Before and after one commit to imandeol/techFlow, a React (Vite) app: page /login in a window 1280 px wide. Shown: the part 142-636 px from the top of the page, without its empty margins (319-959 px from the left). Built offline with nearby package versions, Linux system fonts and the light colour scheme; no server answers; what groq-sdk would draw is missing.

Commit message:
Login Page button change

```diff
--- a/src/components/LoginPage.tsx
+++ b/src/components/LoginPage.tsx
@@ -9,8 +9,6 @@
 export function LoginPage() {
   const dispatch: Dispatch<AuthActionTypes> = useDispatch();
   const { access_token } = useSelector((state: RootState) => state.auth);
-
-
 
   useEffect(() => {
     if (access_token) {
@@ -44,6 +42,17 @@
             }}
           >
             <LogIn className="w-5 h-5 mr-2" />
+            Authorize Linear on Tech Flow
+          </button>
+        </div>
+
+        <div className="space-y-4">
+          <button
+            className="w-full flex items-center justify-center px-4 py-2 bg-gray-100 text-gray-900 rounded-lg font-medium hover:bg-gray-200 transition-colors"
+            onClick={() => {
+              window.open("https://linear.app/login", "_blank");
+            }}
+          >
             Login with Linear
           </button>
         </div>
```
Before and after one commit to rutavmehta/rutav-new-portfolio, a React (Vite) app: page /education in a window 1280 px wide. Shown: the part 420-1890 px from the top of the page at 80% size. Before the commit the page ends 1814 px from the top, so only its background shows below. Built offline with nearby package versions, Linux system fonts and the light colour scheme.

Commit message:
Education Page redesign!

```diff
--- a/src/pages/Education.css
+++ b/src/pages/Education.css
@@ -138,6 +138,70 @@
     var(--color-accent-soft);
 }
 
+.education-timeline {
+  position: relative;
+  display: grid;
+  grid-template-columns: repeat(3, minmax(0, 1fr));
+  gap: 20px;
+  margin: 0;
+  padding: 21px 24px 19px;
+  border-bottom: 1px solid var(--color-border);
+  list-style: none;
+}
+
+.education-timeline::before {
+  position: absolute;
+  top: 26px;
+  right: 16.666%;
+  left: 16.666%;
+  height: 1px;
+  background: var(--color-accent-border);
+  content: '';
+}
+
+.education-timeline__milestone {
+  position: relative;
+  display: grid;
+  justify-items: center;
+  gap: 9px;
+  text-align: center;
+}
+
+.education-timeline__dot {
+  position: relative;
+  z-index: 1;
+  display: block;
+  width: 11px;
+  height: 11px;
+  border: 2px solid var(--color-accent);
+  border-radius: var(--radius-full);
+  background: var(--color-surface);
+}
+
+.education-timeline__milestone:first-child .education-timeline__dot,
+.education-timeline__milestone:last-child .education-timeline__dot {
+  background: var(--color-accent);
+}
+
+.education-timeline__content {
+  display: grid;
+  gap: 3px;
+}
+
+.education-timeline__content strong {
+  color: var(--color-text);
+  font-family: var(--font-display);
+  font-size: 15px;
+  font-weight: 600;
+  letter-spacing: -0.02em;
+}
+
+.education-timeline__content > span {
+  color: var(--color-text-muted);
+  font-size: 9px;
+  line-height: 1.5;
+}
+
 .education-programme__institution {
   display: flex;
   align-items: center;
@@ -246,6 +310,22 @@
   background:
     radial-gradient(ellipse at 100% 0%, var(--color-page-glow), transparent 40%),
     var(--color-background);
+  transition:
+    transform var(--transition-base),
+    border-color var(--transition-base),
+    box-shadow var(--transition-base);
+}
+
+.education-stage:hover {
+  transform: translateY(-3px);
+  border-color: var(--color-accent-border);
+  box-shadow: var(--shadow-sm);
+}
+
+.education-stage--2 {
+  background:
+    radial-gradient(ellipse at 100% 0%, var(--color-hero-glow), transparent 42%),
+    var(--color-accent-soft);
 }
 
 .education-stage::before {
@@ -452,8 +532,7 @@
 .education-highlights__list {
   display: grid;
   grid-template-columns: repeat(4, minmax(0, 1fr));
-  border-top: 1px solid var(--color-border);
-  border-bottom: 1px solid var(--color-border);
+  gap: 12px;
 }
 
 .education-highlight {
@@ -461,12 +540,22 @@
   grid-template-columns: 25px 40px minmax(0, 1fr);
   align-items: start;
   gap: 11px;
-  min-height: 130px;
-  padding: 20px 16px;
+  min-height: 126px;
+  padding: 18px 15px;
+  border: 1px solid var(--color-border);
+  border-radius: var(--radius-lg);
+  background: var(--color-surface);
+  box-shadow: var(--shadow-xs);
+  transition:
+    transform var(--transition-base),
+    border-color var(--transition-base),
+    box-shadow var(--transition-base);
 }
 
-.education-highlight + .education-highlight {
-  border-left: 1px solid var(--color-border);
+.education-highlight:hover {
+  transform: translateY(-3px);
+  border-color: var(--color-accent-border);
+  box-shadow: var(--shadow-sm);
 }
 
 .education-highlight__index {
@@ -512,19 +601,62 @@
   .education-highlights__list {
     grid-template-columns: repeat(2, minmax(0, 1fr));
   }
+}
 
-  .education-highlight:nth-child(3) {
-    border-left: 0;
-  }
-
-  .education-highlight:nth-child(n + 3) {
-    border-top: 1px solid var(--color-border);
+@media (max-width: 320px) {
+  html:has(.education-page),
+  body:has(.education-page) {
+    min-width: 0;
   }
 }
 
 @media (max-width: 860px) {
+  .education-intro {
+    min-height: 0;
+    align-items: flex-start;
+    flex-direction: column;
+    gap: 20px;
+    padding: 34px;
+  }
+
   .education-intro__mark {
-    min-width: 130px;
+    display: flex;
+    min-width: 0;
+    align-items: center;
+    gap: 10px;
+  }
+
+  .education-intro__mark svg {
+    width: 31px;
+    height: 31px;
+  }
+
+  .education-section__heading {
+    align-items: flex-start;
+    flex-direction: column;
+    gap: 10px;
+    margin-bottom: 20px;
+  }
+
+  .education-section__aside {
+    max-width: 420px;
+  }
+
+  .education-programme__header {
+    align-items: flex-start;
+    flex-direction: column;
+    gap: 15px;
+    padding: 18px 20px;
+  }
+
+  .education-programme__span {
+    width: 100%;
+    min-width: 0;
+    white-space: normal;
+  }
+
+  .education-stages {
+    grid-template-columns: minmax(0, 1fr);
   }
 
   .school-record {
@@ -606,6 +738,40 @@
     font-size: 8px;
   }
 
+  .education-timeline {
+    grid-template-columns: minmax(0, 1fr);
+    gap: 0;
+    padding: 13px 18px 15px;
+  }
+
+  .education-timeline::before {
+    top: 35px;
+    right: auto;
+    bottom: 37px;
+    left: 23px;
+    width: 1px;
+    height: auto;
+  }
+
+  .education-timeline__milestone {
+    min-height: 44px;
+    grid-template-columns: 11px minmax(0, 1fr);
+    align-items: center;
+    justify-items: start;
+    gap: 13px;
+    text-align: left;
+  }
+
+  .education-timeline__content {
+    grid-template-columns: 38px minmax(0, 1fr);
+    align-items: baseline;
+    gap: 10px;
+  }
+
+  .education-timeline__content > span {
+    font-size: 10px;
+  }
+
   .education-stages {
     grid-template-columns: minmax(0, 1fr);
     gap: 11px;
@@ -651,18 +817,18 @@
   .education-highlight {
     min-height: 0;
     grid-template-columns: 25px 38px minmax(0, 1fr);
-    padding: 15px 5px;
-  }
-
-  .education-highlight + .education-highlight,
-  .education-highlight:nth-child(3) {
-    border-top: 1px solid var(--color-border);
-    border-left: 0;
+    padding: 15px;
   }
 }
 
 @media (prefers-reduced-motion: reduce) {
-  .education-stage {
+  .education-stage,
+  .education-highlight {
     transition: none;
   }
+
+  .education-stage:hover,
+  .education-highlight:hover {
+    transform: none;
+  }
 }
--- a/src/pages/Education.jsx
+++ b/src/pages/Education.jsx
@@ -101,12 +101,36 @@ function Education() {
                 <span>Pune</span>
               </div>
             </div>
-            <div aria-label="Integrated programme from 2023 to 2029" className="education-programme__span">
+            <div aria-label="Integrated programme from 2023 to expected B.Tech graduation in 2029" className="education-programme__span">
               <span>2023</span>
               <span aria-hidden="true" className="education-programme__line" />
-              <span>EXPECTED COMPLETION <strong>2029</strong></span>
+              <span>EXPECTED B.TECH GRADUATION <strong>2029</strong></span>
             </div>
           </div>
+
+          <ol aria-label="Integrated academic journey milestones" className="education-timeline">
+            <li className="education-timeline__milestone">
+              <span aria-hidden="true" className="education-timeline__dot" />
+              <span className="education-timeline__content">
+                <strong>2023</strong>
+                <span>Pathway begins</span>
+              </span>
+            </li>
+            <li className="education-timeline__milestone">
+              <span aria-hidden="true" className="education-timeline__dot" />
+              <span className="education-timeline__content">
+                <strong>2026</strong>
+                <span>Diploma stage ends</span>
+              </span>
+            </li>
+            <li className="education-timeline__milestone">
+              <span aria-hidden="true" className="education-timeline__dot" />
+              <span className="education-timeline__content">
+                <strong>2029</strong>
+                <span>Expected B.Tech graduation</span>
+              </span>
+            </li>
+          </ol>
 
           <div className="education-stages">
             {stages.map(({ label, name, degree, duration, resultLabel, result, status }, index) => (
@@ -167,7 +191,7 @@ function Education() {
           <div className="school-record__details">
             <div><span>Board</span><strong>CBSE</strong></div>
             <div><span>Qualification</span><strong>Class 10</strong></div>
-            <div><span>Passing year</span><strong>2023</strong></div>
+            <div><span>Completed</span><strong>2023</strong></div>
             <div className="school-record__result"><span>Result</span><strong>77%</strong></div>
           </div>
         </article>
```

======

__INSTRUCTIONS TO FOLLOW__. All lines in the records above with "height" need to be found and copied.

__WORKED SOLUTION__.
+  height: 1px;
+  height: 11px;
+  line-height: 1.5;
-  min-height: 130px;
+  min-height: 126px;
+    min-height: 0;
+    height: 31px;
+    height: auto;
+    min-height: 44px;
     min-height: 0;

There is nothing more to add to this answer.